At first glance the DTS looks somewhat diminutive. Riding on a 115.3-inch wheelbase, its bodywork is made up of sharply creased sheetmetal that no longer ends in tail fins, but does feature LED taillights that supposedly offer an extra 17.6 feet of warning distance at 60 mph. That’s if you’re driving aware, a big assumption out there on today’s interstates. Up front, large composite headlights give the DeVille an awkward bug-eyed appearance when viewed from certain angles, but throw out enough light to play a major-league baseball game.

Hot-rod Caddy

The DeVille DTS is the hot rod of the Cadillac fleet, a point that is emphasized by the inclusion of the Northstar system, which teams a 300-horsepower 4.6-liter V-8 engine and a smooth-shifting four-speed automatic that drives the front wheels of this full-size cruiser.

On the road this Cad straddles the line between performance and luxury with road manners that don't completely alienate either camp. Suspension duties are handled by struts with coil springs in the front and an independent multi-link system with electronic level control in the rear.

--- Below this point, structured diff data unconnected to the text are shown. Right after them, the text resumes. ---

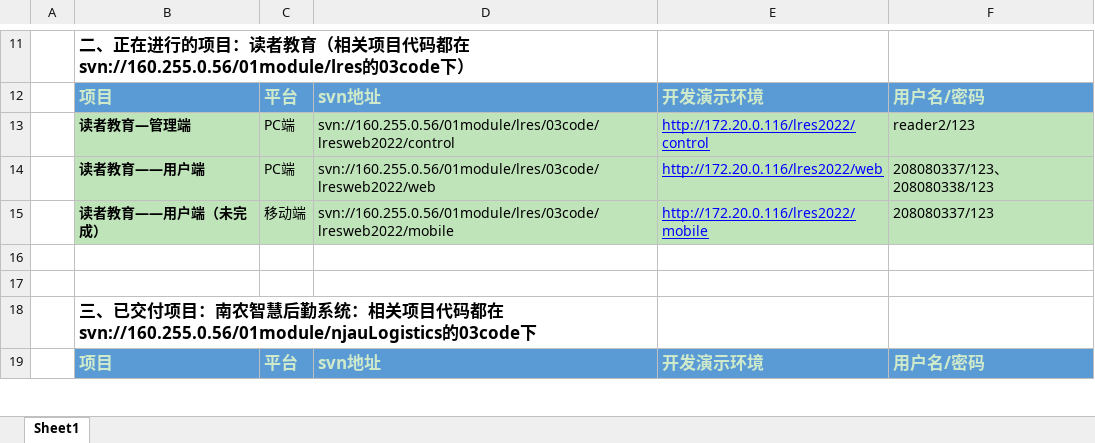
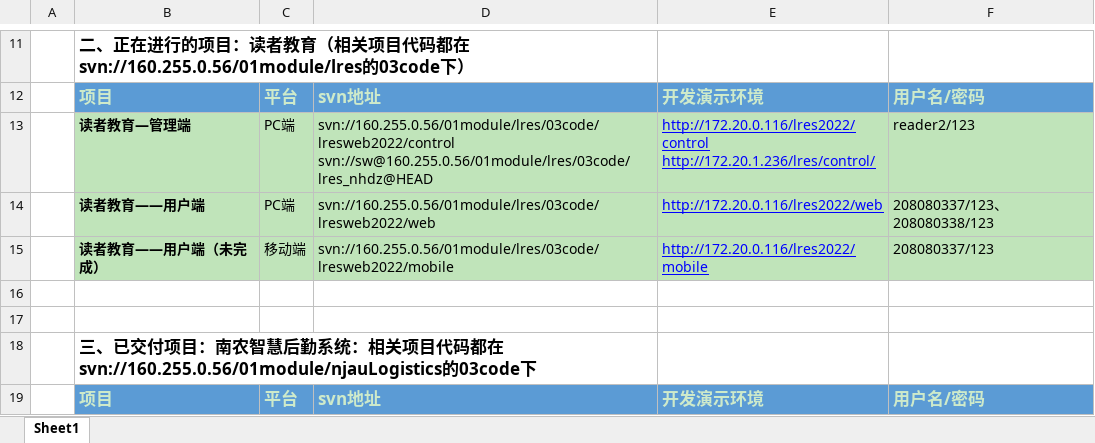
Before and after one commit to craftlkhugetree/yank, an Excel workbook: project_doc/前端项目svn地址及注意事项.xlsx, sheet Sheet1, drawn as a sheet; only a part is shown, gaps mark what is left out; values as stored, in another font and other column widths than the file's, no borders; ↵ is a line break in a cell; the diff names each change by its address in the sheet, - before the commit and + after, or states it on an @@ line.

```diff
--- a/project_doc/前端项目svn地址及注意事项.xlsx (sheet Sheet1)
+++ b/project_doc/前端项目svn地址及注意事项.xlsx (sheet Sheet1)
-D13: svn://160.255.0.56/01module/lres/03code/lresweb2022/control
+D13: svn://160.255.0.56/01module/lres/03code/lresweb2022/control ↵ svn://sw@160.255.0.56/01module/lres/03code/lres_nhdz@HEAD
-E13: http://172.20.0.116/lres2022/control
+E13: http://172.20.0.116/lres2022/control ↵ http://172.20.1.236/lres/control/
```
Also changed, not shown: 17 other files.
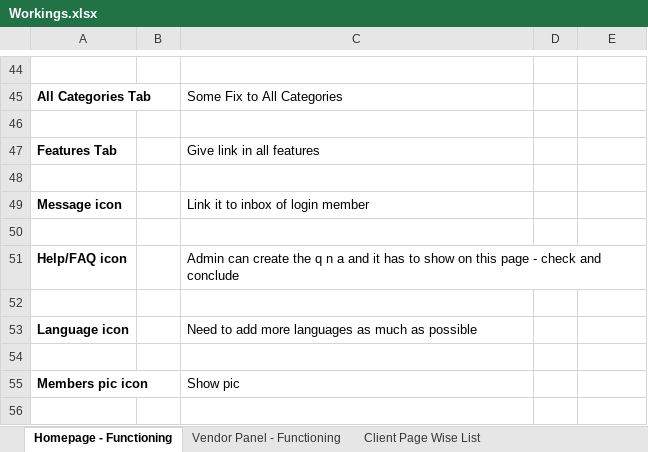
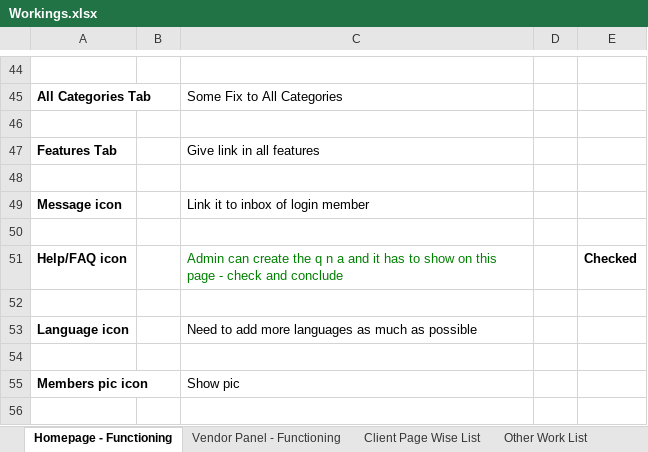
Before and after one commit to fovtysolutions/DealRockets-Web, an Excel workbook: Workings.xlsx, sheet Homepage - Functioning, drawn as a sheet; only a part is shown, gaps mark what is left out; values as stored, in another font and other column widths than the file's, no borders; the diff names each change by its address in the sheet, - before the commit and + after, or states it on an @@ line.

```diff
--- a/Workings.xlsx (sheet Homepage - Functioning)
+++ b/Workings.xlsx (sheet Homepage - Functioning)
+sheet tab: Other Work List
-C51 text colour: black
+C51 text colour: #007F00
-E51: (empty)
+E51: Checked
```
Also changed, not shown: sheet Client Page Wise List, 3 other files.
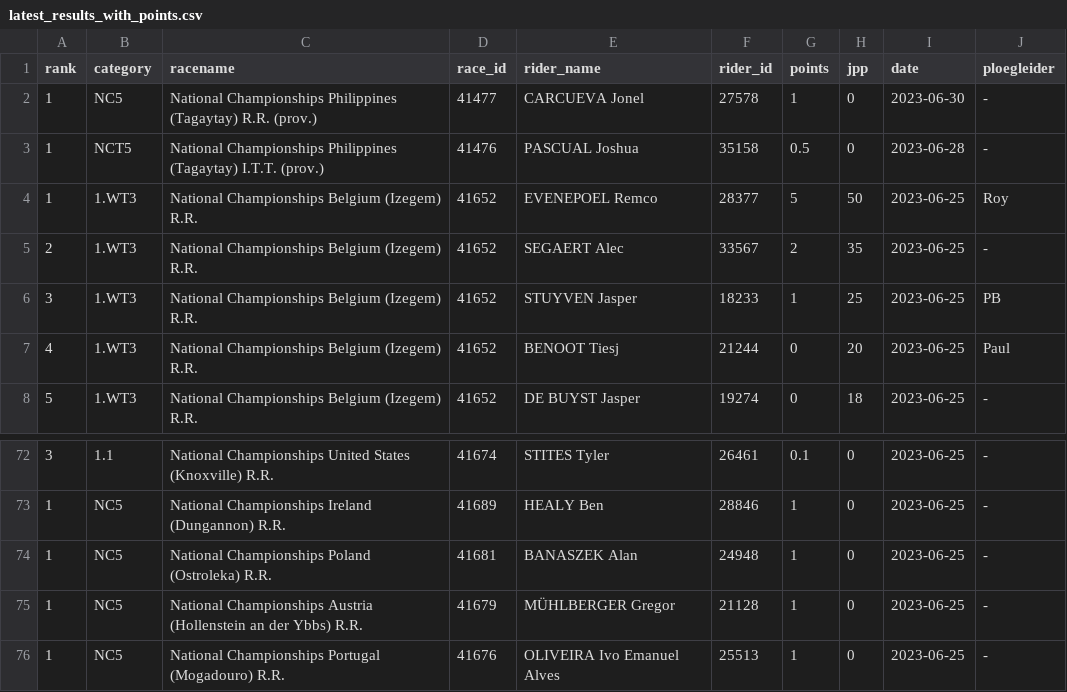
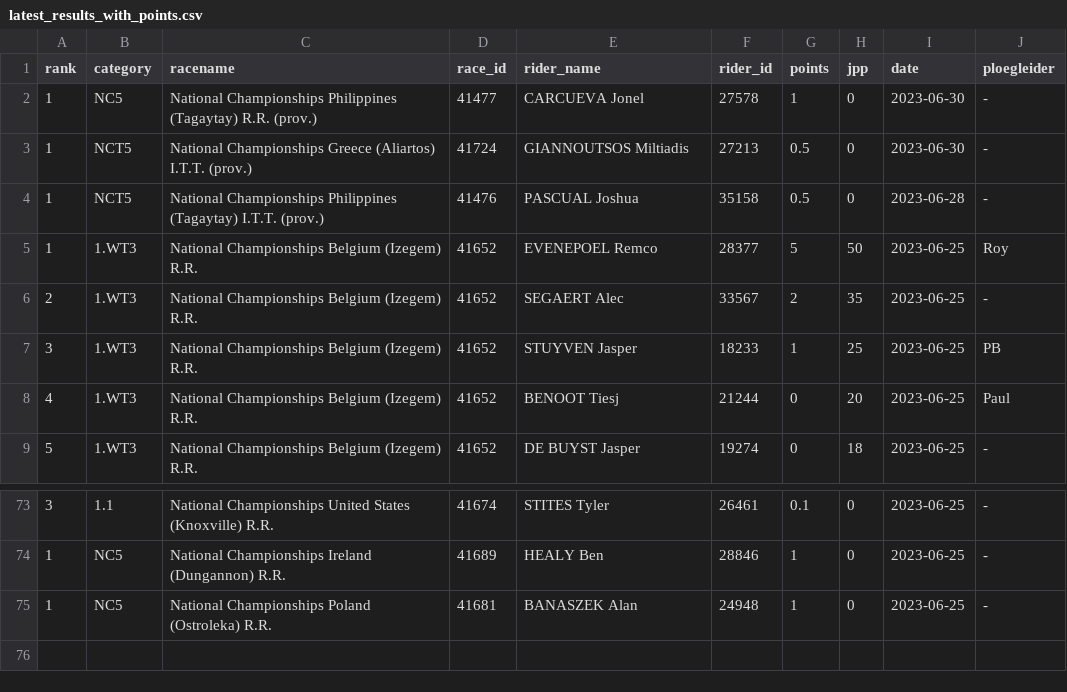
Before and after one commit to wijnandb/wielerspel2023, a CSV file: _data/latest_results_with_points.csv, drawn as a sheet; only a part is shown, gaps mark what is left out; removed rows and columns are numbered as before the commit, all else as after; the diff names each change by its address in the sheet, - before the commit and + after, or states it on an @@ line.

```diff
--- a/_data/latest_results_with_points.csv
+++ b/_data/latest_results_with_points.csv
+row 3: 1 | NCT5 | National Championships Greece (Aliartos) I.T.T. (prov.) | 41724 | GIANNOUTSOS Miltiadis | 27213 | 0.5 | 0 | 2023-06-30 | -
-row 75: 1 | NC5 | National Championships Austria (Hollenstein an der Ybbs) R.R. | 41679 | MÜHLBERGER Gregor | 21128 | 1 | 0 | 2023-06-25 | -
-row 76: 1 | NC5 | National Championships Portugal (Mogadouro) R.R. | 41676 | OLIVEIRA Ivo Emanuel Alves | 25513 | 1 | 0 | 2023-06-25 | -
```
Also changed, not shown: _data/results_with_points.csv.
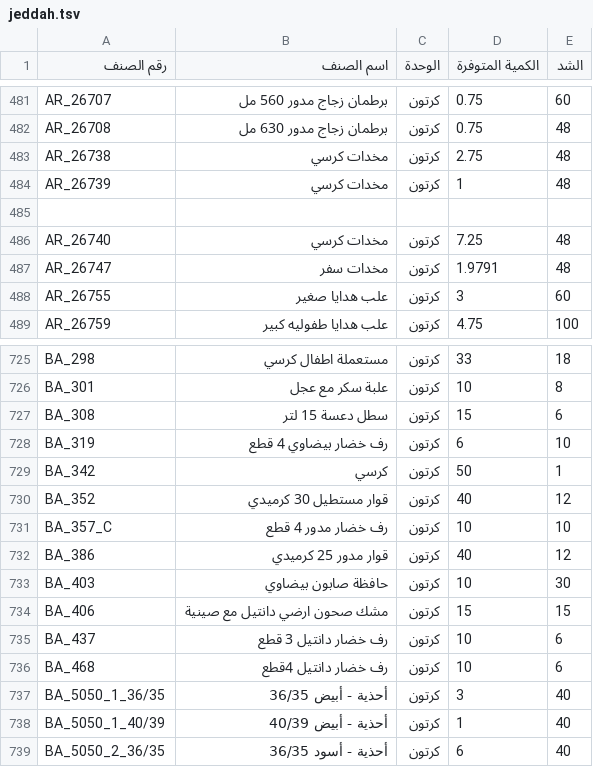
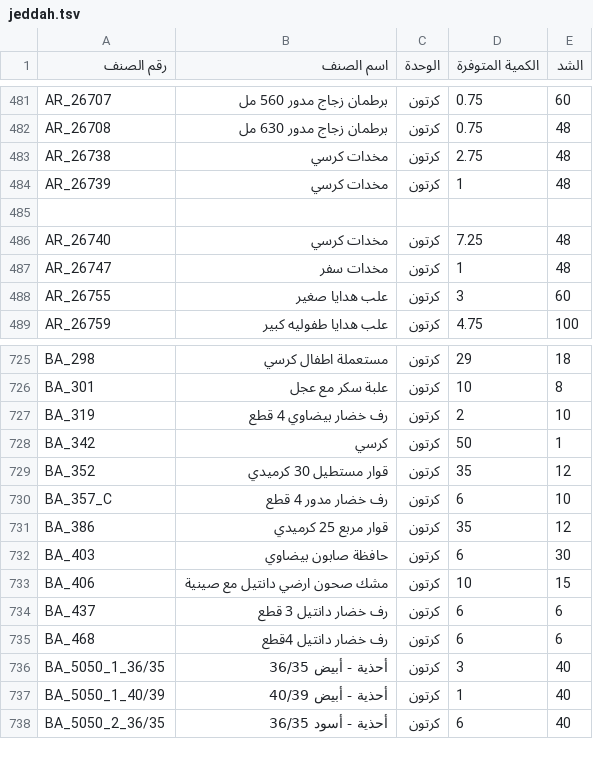
Before and after one commit to al-hzmi/inventory-system, a TSV file: data/jeddah.tsv, drawn as a sheet; only a part is shown, gaps mark what is left out; removed rows and columns are numbered as before the commit, all else as after; the diff covers the shown part only; the diff names each change by its address in the sheet, - before the commit and + after, or states it on an @@ line.

```diff
--- a/data/jeddah.tsv
+++ b/data/jeddah.tsv
-D487 (الكمية المتوفرة): 1.9791
+D487 (الكمية المتوفرة): 1
-D725 (الكمية المتوفرة): 33
+D725 (الكمية المتوفرة): 29
-row 727: BA_308 | سطل دعسة 15 لتر | كرتون | 15 | 6
-D727 (الكمية المتوفرة): 6
+D727 (الكمية المتوفرة): 2
-D729 (الكمية المتوفرة): 40
+D729 (الكمية المتوفرة): 35
-D730 (الكمية المتوفرة): 10
+D730 (الكمية المتوفرة): 6
-B731 (اسم الصنف): قوار مدور 25 كرميدي
+B731 (اسم الصنف): قوار مربع 25 كرميدي
-D731 (الكمية المتوفرة): 40
+D731 (الكمية المتوفرة): 35
-D732 (الكمية المتوفرة): 10
+D732 (الكمية المتوفرة): 6
-D733 (الكمية المتوفرة): 15
+D733 (الكمية المتوفرة): 10
-D734:D735 (الكمية المتوفرة): 10
+D734:D735 (الكمية المتوفرة): 6
```
Also changed, not shown: 5 added rows, 4 removed rows and 43 edited cells elsewhere in this file.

The Continuously Variable Road-Sensing Suspension is tuned for performance and utilizes wheel-position sensors to read and continuously adjust for road conditions.  Steering feel is augmented by the Magnasteer system, which noticeably increases steering effort when taking turns at speed.

2002 Cadillac DeVille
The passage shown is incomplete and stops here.